  •   And the latest project, the ePortfolio Self-Development Study Course which Lourdes Guardia (University of Zagreb, Croatia) was on hand to introduce. This self-paced MOOC of sorts comprises seven modules targeted at individuals and institutions implementing or enhancing an ePortfolio. The first iteration, which launched on 15 June, will be time-bound but the resources will remain open for reuse at any stage. There is a heavy focus on OER use, content is available in three languages (English, Spanish and Polish), and the course represents a cross-fertilisation of European projects as it’s hosted on the EMMA: European Multiple MOOC Aggregator platform (still in beta).

The network has local chapters and are always looking to expand, so if you are interested in contributing, visit the collaborations page or contact the network via their website.

Guilty or Not Guilty? The sustained importance and reach of ePortfolios is put on trial

Guilty or Not Guilty: ePortfolios on trial with Serge Ravet and Beverley Oliver.

Guilty or Not Guilty: ePortfolios on trial with Serge Ravet and Beverley Oliver.

 

We finished up the day by putting the ePortfolio on trial, with a judge, jury, prosecution and defence all in attendance! Arguments centred on such questions as “why doesn’t everyone have an ePortfolio?” and “is the ePortfolio dead?”. Serge Ravet (Europortfolio / ADPIOS, France), appearing for the prosecution, was critical of how eportfolios too often represent inauthentic learning. They usually don’t convey the authentic voice of the learner – particularly if they are graded – as students game the system and formulate the voice expected of them by the teacher. Why doesn’t everyone have one? Well, they’re difficult! They take time and only thrive under certain conditions but perhaps, as one ‘witness’ argued, we just haven’t given them enough time. It takes more than a couple of decades for an approach or technology to transform education. Or maybe we are being too insular when we should be thinking more broadly about what an ePortfolio is – is it a tool or a concept? If it’s the latter, isn’t Facebook, Twitter, our whole digital footprint a kind of ePortfolio?

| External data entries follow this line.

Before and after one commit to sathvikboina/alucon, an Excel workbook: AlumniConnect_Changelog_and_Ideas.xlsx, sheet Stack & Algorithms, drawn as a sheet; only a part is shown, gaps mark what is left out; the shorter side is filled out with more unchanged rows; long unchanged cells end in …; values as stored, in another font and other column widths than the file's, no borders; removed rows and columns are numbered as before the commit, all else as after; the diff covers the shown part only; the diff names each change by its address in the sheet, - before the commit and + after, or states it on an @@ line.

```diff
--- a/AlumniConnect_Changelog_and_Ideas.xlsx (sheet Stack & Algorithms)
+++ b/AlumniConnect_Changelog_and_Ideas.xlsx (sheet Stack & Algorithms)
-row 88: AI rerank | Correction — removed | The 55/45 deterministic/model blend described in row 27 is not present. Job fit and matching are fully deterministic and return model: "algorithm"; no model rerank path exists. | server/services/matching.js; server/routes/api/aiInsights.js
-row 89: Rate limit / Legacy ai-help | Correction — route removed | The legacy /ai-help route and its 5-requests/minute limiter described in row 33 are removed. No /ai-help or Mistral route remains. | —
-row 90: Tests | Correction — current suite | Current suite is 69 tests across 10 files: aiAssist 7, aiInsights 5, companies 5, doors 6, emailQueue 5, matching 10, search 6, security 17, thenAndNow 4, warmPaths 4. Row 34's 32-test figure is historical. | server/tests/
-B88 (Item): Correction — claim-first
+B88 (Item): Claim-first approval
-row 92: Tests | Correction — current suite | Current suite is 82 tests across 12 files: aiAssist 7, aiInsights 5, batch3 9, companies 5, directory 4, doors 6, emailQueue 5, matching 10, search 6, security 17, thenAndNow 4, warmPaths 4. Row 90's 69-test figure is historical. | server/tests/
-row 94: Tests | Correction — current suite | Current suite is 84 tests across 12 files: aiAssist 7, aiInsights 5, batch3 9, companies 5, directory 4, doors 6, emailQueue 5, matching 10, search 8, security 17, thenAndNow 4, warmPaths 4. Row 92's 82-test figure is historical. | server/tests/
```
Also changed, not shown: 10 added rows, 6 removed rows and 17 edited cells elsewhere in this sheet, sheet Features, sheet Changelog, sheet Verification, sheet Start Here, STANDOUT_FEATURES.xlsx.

That certainly seems to be premise of the MyShowcase and Open Badge Passport platforms I wrote about in Day 1, where the focus is on aggregating one’s content or evidence from across the web and contextualising it to develop a showcase portfolio. I’m not sure we reached a conclusion on the charge (in fact, I’m not 100% clear on what the charge was in the end!), but questioning why we should bother with ePortfolios at all was a thought-provoking end to Day 2.

Key discussion points of the day:
– How do we get employers’ input into open badge design and development?

– Do employers value ePortfolios?

– What is an ePortfolio and are they still relevant?

– Are endorsements without evidence of any value?

 Key projects and resources from today: 

 My ePIC conference Storify: https://storify.com/Roisin_Cassidy/epic-2015-disruptive-technologies-for-transformati

Europortfolio Network: http://www.europortfolio.org/

ePortfolio Self-Development Study Course: http://platform.europeanmoocs.eu/course_eportfolio_self_development_st

Indiana University – Purdue University Indianapolis. 2015. Literature Review (for development of an eportfolio conceptual model): http://pdp.uc.iupui.edu/AboutePDP/LiteratureReview.aspx

The full conference programme and session details are available from the ePIC 2015 website.